Natural gas pipelines and services run under our streets and footpaths and to our homes.
Pipes are made of strong yellow plastic (called polyethylene) and they range in size from 1 centimetre to 10 centimetres in diameter.
If people dig into these pipelines, the pipes can be damaged and natural gas can leak out. If this gas is ignited, a dangerous fire can result.
If your family or someone you know is planning a digging project, such as building a home, installing a sprinkler system or planting a tree or vegetable garden, remind them to call Vector 0800 B4 U DIG (0800 248 344) before they start digging so they can find out whether there are pipes in the area.
How do people find out where the gas pipes are?
Vector has maps which show where the gas network is and a tracer wire is buried with some pipes so that they can be located using an electronic locator. Sometimes marker tape is also buried above a pipeline which is a warning to people that a pipe is nearby and to stop digging.
How deep are the pipes buried?
Vector's pipelines can be from 40 centimetres to more than 1.2 metres underground, depending of the pressure and location.
- Gas appliances use flames so it is important to keep your homework, clothing and toys away.
- If you smell gas, tell an adult. If no adult is at home, leave the house and take everyone with you. Do not use a light switch, garage door opener, match, torch, phone or cellphone – a spark could ignite the gas. Ask an adult to call 111 or do so yourself when you are outside of the home, if you can't find an adult.
- If the burners on your stove have a blue flame, then everything is working correctly. If your flame is large and yellow and flickering, then ask an adult to have the stove checked out by a qualified repair person.
- Don't play with oven knobs because you could accidentally turn on the gas.

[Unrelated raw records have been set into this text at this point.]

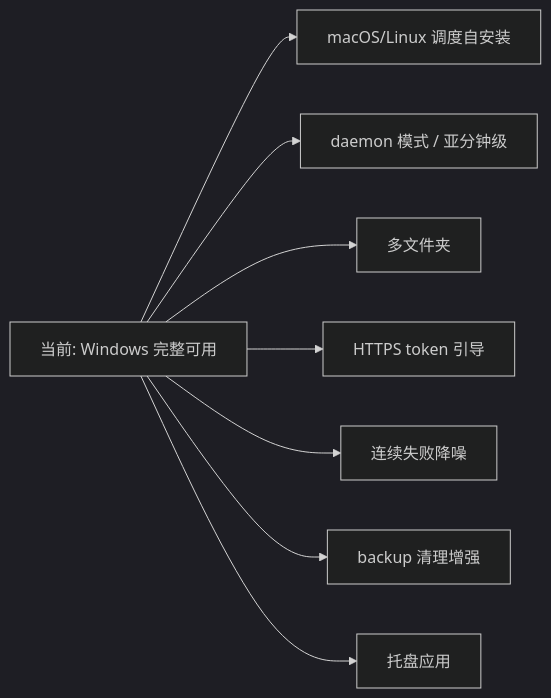
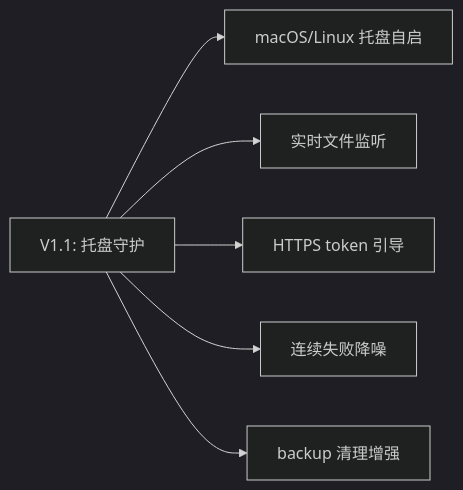
One commit to int2t05/AutoSync changed the diagram in docs/TODO.md. Above: the diagram before and after it, drawn with Mermaid (dark theme). The commit also changed other lines of this file and 7 other files, not shown here.

First line of the commit message:
docs: V1.1 托盘守护方向 — 更新 prd/tech/api/flow/TODO + 开发计划 plan

````diff
--- a/docs/TODO.md
+++ b/docs/TODO.md
@@ -18,10 +28,8 @@
 ```mermaid
 flowchart LR
-  NOW[当前: Windows 完整可用] --> A[macOS/Linux 调度自安装]
-  NOW --> B[daemon 模式 / 亚分钟级]
-  NOW --> C[多文件夹]
-  NOW --> D[HTTPS token 引导]
-  NOW --> E[连续失败降噪]
-  NOW --> F[backup 清理增强]
-  NOW --> G[托盘应用]
+  NOW[V1.1: 托盘守护] --> A[macOS/Linux 托盘自启]
+  NOW --> B[实时文件监听]
+  NOW --> C[HTTPS token 引导]
+  NOW --> D[连续失败降噪]
+  NOW --> E[backup 清理增强]
 ```
````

- If you have a gas heater on, make sure the room is ventilated and air can circulate freely. Try opening a window slightly.
- Don't play with the gas meter.
NEXT: Carbon monoxide